Anyone that follows me on the Internet knows that I didn’t think too highly of the iPad as of exactly a week ago. The problem with the iPad is that it is a giant iPod Touch. Essentially, what I mean by that is that the iPhone OS is the problem. It’s a single-window, single-threaded device. This, however, begs the question: how important is that when most of what we do these days (that’s meant to be done on a small, portable device like the iPad) lives in the cloud?
It turns out, the iPad being a giant iPod Touch is actually the best thing about it. Using it feels very natural, and even though the iPhone/iPod Touch came first, the more obvious device is the iPad. The iPhone/iPod Touch now seem like shrunken down versions of the iPad rather than the other way around.
The first thing that attracted me to the iPad was the screen. I picked it up and held it, and the screen drew me in. The display on this thing is gorgeous. The colors are bright and beautiful; it completely outdoes the iPod Touch.
So if you’ve read this far, you may have a question on your mind: what use is there for an iPad if you’ve got a MacBook Pro and an iPhone? This brings me to what the iPad does best – web browsing. This thing is meant to browse the web. Content isn’t the only fun part about the web on this device; it’s actually fun surfing and clicking on things and zooming and moving around. The actual process of navigating through a web page is somehow made fun by the iPad’s touch interface. It’s simply incredible. Even though it’s just a big iPod Touch, the experience is completely different. The same goes for browsing your pictures; the touch interface makes it so much more fun to interact with your content.
Typing on the iPad has a learning curve just like with the iPhone. On a normal computer keyboard, I can type ~100 words per minute. On the iPhone in landscape mode, I can type ~60 words per minute, but I had to relearn how to type on a handheld device. The crazy thing is, I love the iPhone keyboard and I could never go back to a phone with physical keys. So how does the iPad fare? Just like with the iPhone, I find that I prefer typing in landscape mode. You can type in portrait mode with your thumbs, but only if you have really long fingers, and it’s still a stretch. I tend to hold the iPad with my left hand and walk the fingers on my right hand across the keyboard, and that works pretty well.
What’s funny about the iPad being a big iPod Touch is that the iPad’s iPod application is actually better than the iPod Touch’s. Essentially, the iPad is a better iPod, except you can’t put it in your pocket, which really defeats the purpose of an iPod unless you’re just using it at your desk or something.
-The battery life is incredible. The claims of ~10 hours are pretty much true, and that’s at full brightness browsing the web and whatnot.
-It is very fast. Insanely fast, really.
-The screen isn’t oleophobic like the iPhone 3GS (as far as I can tell). More fingerprints, but not a big deal.
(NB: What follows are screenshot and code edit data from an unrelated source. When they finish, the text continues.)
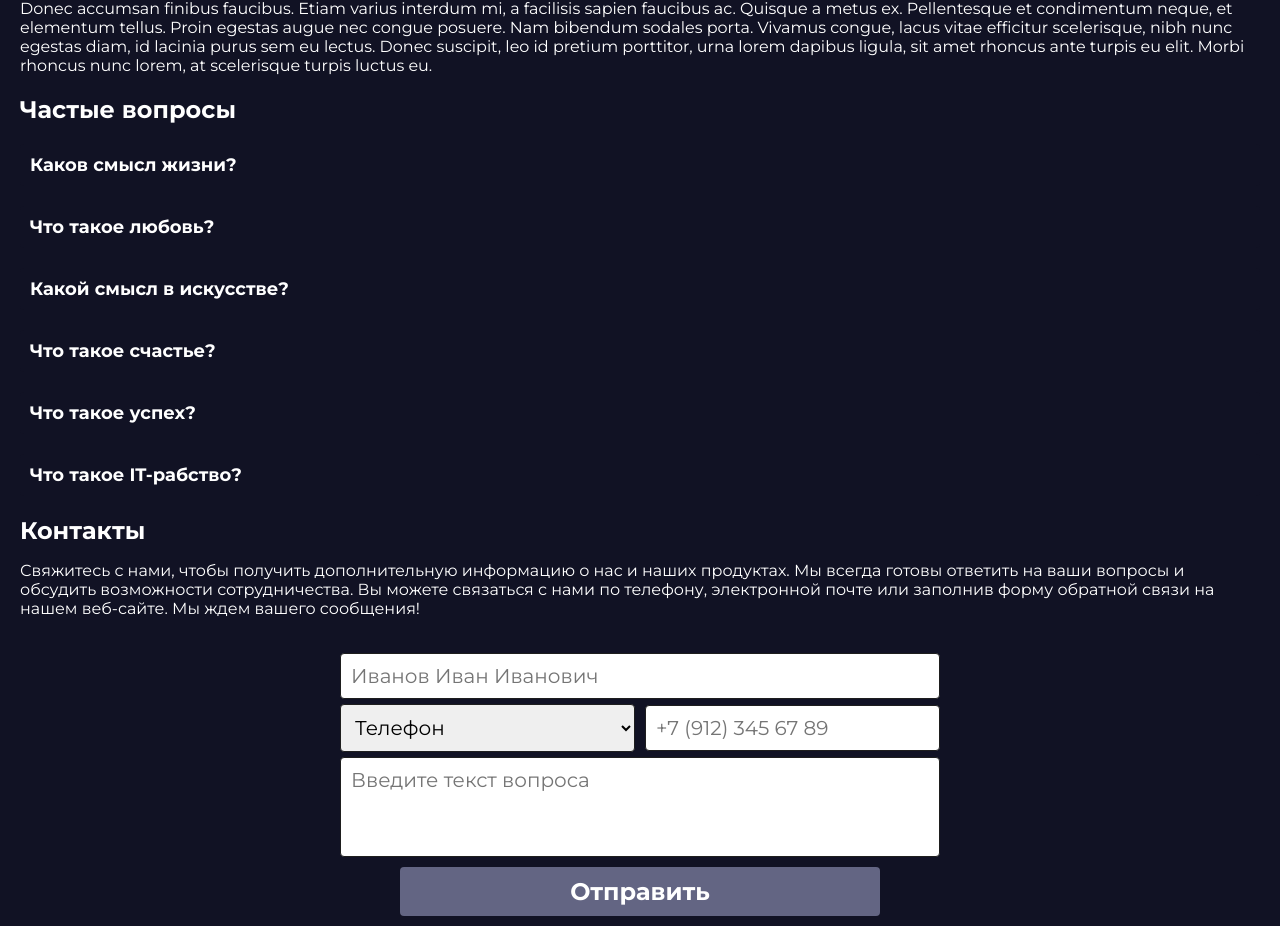
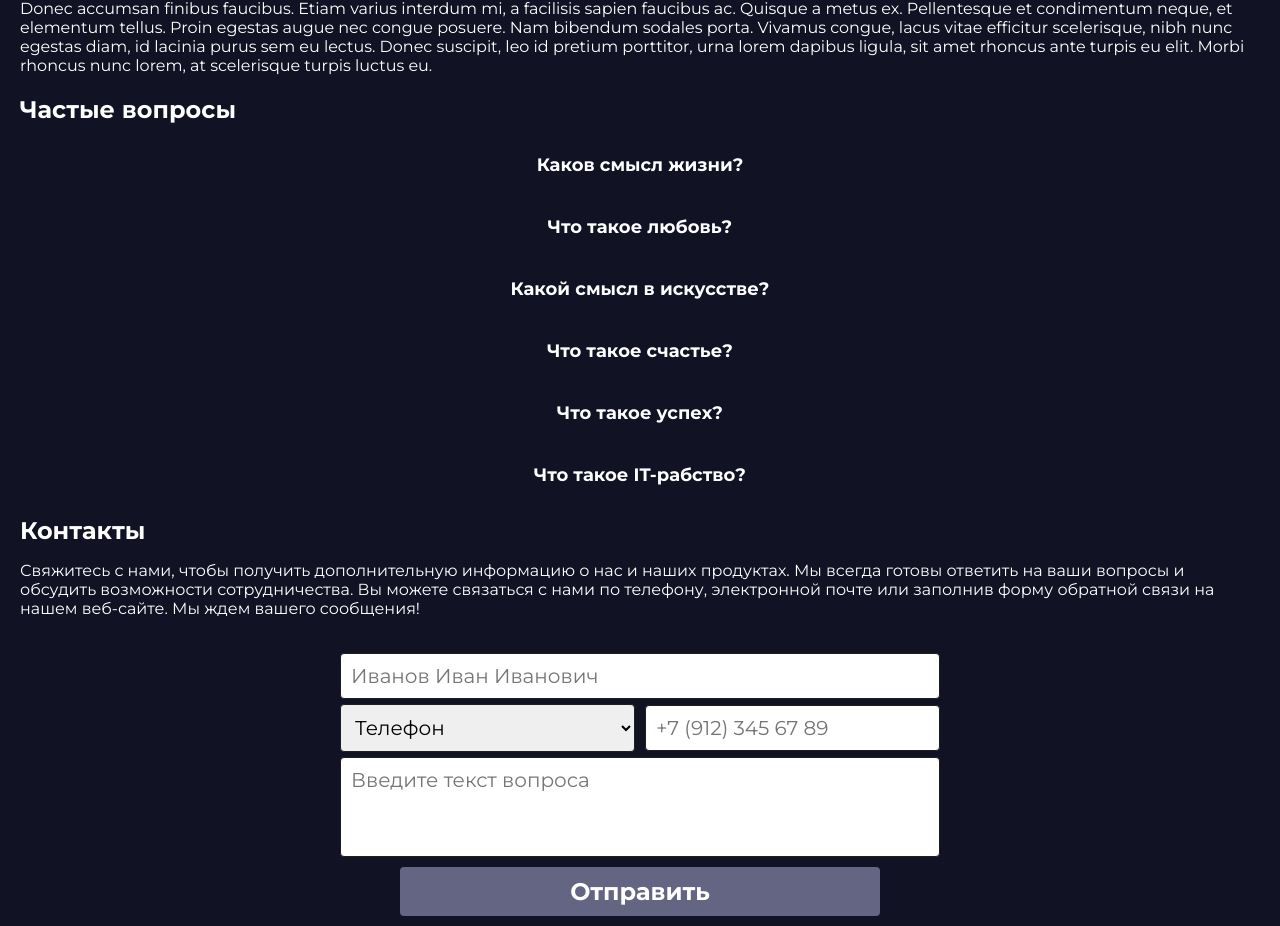
Before and after one commit to hell-lumpen/it-landing, a React (Create React App) app: page / in a window 1280 px wide. Shown: the part 2324-3250 px from the top of the page. Built offline with nearby package versions, Linux system fonts and the light colour scheme.

Commit message:
add some features

```diff
--- a/src/styles/FaqSection.css
+++ b/src/styles/FaqSection.css
@@ -1,5 +1,8 @@
 .faq-section {
     margin-top: 20px;
+    max-width: 800px;
+    margin-left: auto;
+    margin-right: auto;
 }
 
 .faq-item {
@@ -15,6 +18,7 @@
     padding: 10px;
     border-radius: 4px;
     transition: background-color 0.3s ease;
+    text-align: center;
 }
 
 .faq-question:hover {
```
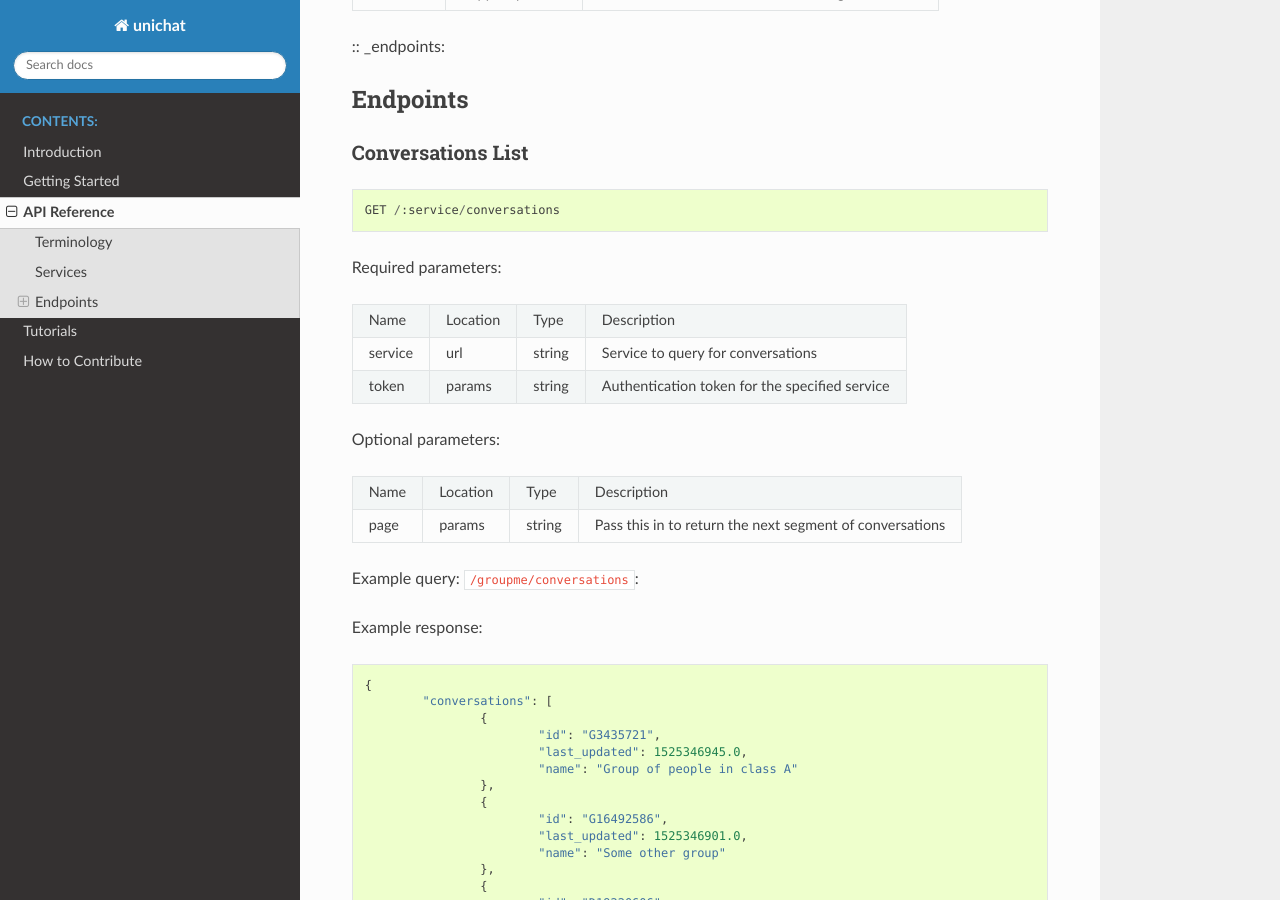
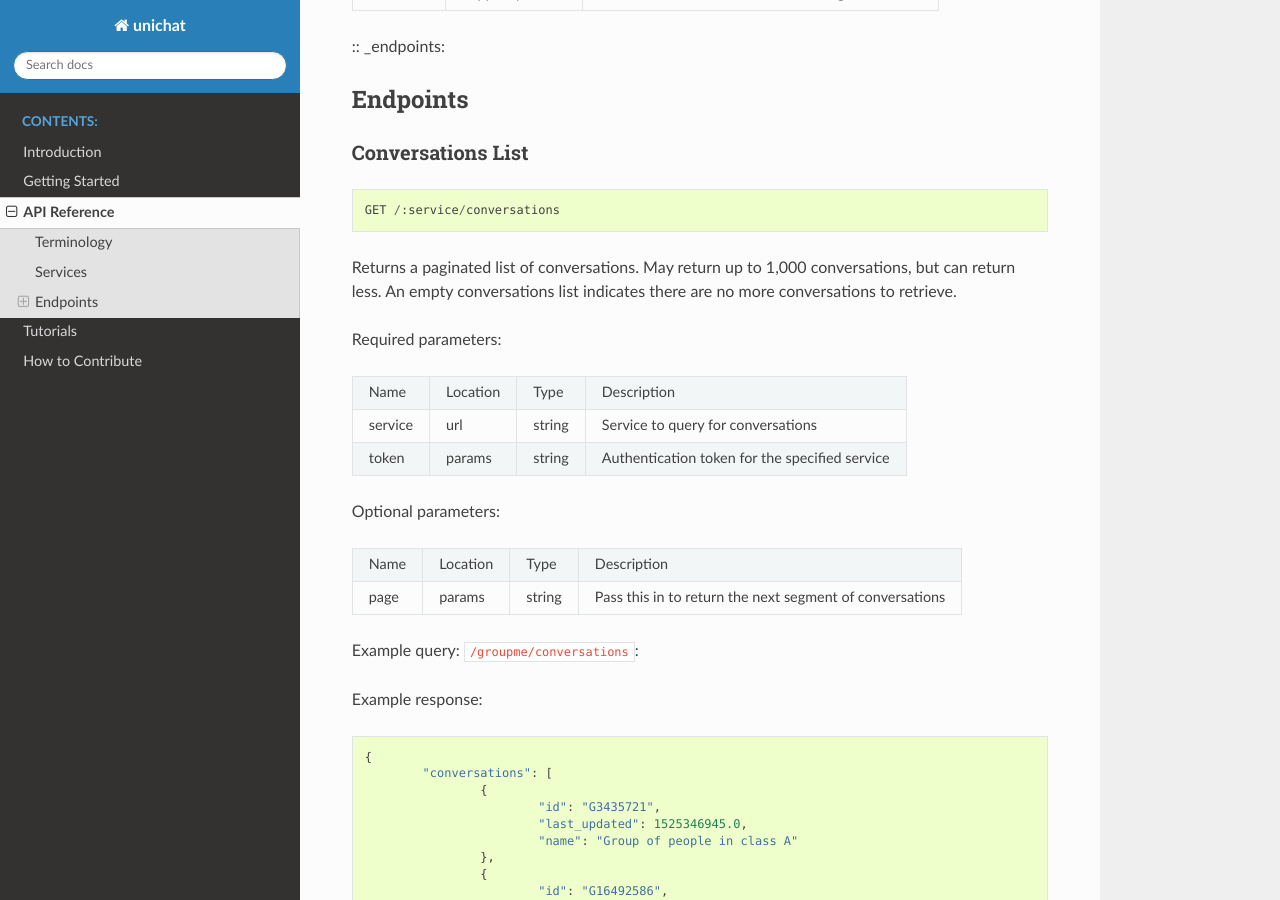
Before and after one commit to perrycate/Uniform-Chat-API, a Sphinx documentation site: the page built from docs/api_reference/index.rst, in a window 1280 px wide and 900 px high, scrolled down 538 px. Built offline with Sphinx 7.4.7 and the Read the Docs theme 2.0.0, drawn with Linux system fonts in a browser that asks for light colours.

Commit message:
Add note about conersations pagination limits

```diff
--- a/docs/api_reference/index.rst
+++ b/docs/api_reference/index.rst
@@ -35,6 +35,10 @@ Conversations List
 ::
 
 	GET /:service/conversations
+
+Returns a paginated list of conversations. May return up to 1,000 conversations,
+but can return less. An empty conversations list indicates there are no more
+conversations to retrieve.
 
 Required parameters:
 
```
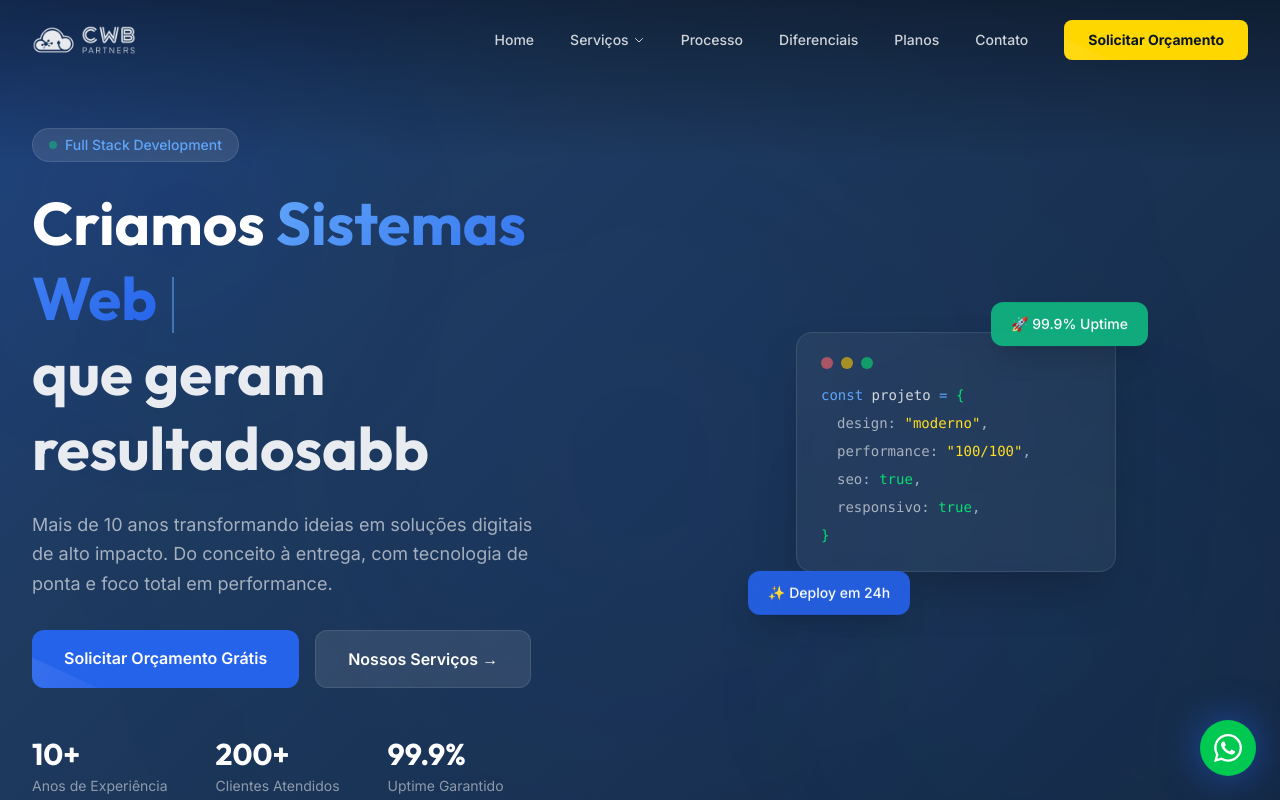
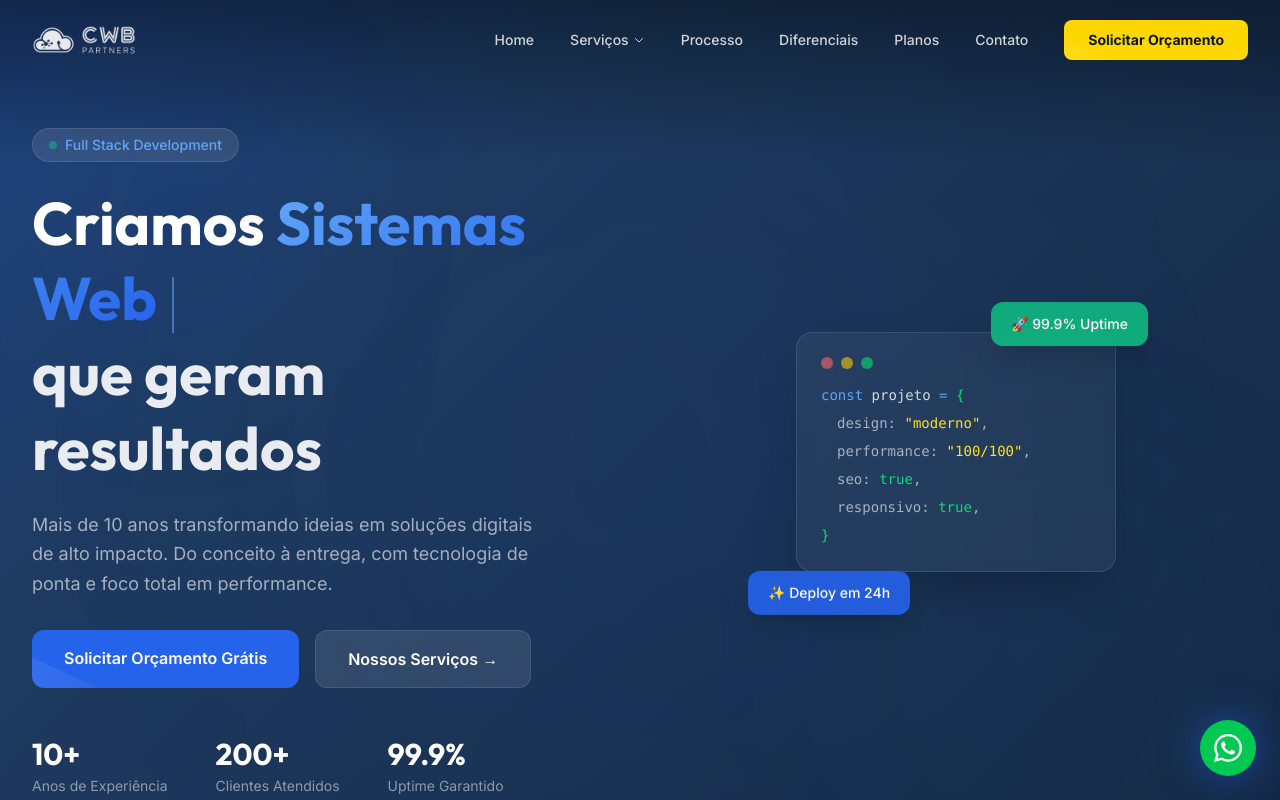
Before and after one commit to cwb-partnes/site_principal, a Next.js app: page / in a window 1280 px wide. Shown: the top 800 px of the page. Built offline with nearby package versions, Linux system fonts and the light colour scheme.

Commit message:
feat:teste

```diff
--- a/src/components/Hero.tsx
+++ b/src/components/Hero.tsx
@@ -96,7 +96,7 @@ export default function Hero() {
               Criamos <span className="gradient-text">{displayed}</span>{" "}
               <span className="inline-block w-0.5 h-10 lg:h-14 bg-accent-light ml-1 animate-pulse align-middle" />
               <br />
-              <span className="text-white/90">que geram resultadosabb</span>
+              <span className="text-white/90">que geram resultados</span>
             </h1>
 
             <p className="text-lg text-white/60 max-w-lg mb-8 leading-relaxed">
```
-Despite it saying “Not charging” when you plug it into a computer with a USB 2.0 port…it’s actually charging, just really, really slowly.
-Even with the WiFi fix, I find WiFi connectivity to be very buggy. It’s not a big deal, just a minor annoyance that I’m sure will be fixed in a forthcoming software update.
-iPhone apps look like crap on the iPad. Apps are pretty much iPad versions or I delete them, unless they’re really, really useful.
All of that said, the device is not innovative at all, but I mean that in a more positive way than it sounds. It is tech we know and love, and it is implemented in an amazing way. Sometimes a revolutionary device doesn’t venture into the unknown, but rather, it takes what we know, changes it a little bit, and makes it better.